Previous work conducted by the Japanese team established that cats predict the presence of invisible objects based on what they hear. In the present study, the researchers wanted to find out if cats use a causal rule to infer if a container holds an object, based on whether it is shaken along with a sound or not. The team also wanted to establish if cats expect an object to fall out or not, once the container is turned over.
Thirty domestic cats were videotaped while an experimenter shook a container. In some cases this action went along with a rattling sound. In others it did not, to simulate that the vessel was empty. After the shaking phase, the container was turned over, either with an object dropping down or not.
Two experimental conditions were congruent with physical laws, where shaking was accompanied by a (no) sound and an (no) object to fall out of the container. The other two conditions were incongruent to the laws of physics. Either a rattling sound was followed by no object dropping out of the container or no sound while shaking led to a falling object.

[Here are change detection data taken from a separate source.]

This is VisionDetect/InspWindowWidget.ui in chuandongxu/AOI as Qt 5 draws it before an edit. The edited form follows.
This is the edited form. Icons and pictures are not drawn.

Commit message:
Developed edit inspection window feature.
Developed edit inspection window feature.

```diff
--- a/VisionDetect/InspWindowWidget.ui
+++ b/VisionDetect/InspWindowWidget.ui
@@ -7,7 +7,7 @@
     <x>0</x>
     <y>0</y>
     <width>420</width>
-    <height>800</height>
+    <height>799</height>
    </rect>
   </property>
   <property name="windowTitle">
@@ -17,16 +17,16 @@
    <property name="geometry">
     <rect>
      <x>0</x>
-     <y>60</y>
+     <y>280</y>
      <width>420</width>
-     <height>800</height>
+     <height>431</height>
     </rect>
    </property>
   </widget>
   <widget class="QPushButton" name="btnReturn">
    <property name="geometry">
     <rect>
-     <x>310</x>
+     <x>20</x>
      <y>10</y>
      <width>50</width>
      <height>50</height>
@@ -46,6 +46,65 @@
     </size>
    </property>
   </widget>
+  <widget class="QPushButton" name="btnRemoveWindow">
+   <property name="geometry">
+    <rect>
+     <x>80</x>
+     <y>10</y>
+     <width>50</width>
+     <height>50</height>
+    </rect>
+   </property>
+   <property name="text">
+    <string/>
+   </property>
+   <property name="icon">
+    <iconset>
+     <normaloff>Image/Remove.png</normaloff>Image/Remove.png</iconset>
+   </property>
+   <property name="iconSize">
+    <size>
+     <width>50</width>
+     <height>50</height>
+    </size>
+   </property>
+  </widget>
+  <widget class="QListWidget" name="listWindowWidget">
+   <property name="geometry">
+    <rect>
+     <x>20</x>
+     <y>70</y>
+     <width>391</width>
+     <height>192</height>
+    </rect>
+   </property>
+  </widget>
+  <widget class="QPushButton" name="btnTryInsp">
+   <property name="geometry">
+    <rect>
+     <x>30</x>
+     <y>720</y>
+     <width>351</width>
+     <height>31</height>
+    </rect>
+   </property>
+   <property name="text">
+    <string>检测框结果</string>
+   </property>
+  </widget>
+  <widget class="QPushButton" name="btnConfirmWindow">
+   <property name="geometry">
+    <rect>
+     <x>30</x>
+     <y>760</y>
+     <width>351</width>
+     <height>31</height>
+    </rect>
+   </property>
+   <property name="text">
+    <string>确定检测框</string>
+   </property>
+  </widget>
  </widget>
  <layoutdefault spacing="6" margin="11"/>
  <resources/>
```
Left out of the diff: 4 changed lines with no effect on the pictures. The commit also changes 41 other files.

The cats looked longer at the containers which were shaken together with a noise. This suggests that cats used a physical law to infer the existence (or absence) of objects based on whether they heard a rattle (or not). This helped them predict whether an object would appear (or not) once the container was overturned.
The animals also stared longer at containers in incongruent conditions, meaning an object dropped despite its having been shaken noiselessly or the other way around. It is as if the cats realized that such conditions did not fit into their grasp of causal logic.
“Cats use a causal-logical understanding of noise or sounds to predict the appearance of invisible objects,” says Takagi.
Researchers suggest that species’ surroundings influence their ability to find out information based on what they hear. The ecology of cats’ natural hunting style may therefore also favor the ability for inference on the basis of sounds. Takagi explains that hunting cats often need to infer the location or the distance of their prey from sounds alone because they stake out places of poor visibility. Further research is needed to find out exactly what cats see in their mind’s eye when they pick up noises, and if they can extract information such as quantity and size from what they hear.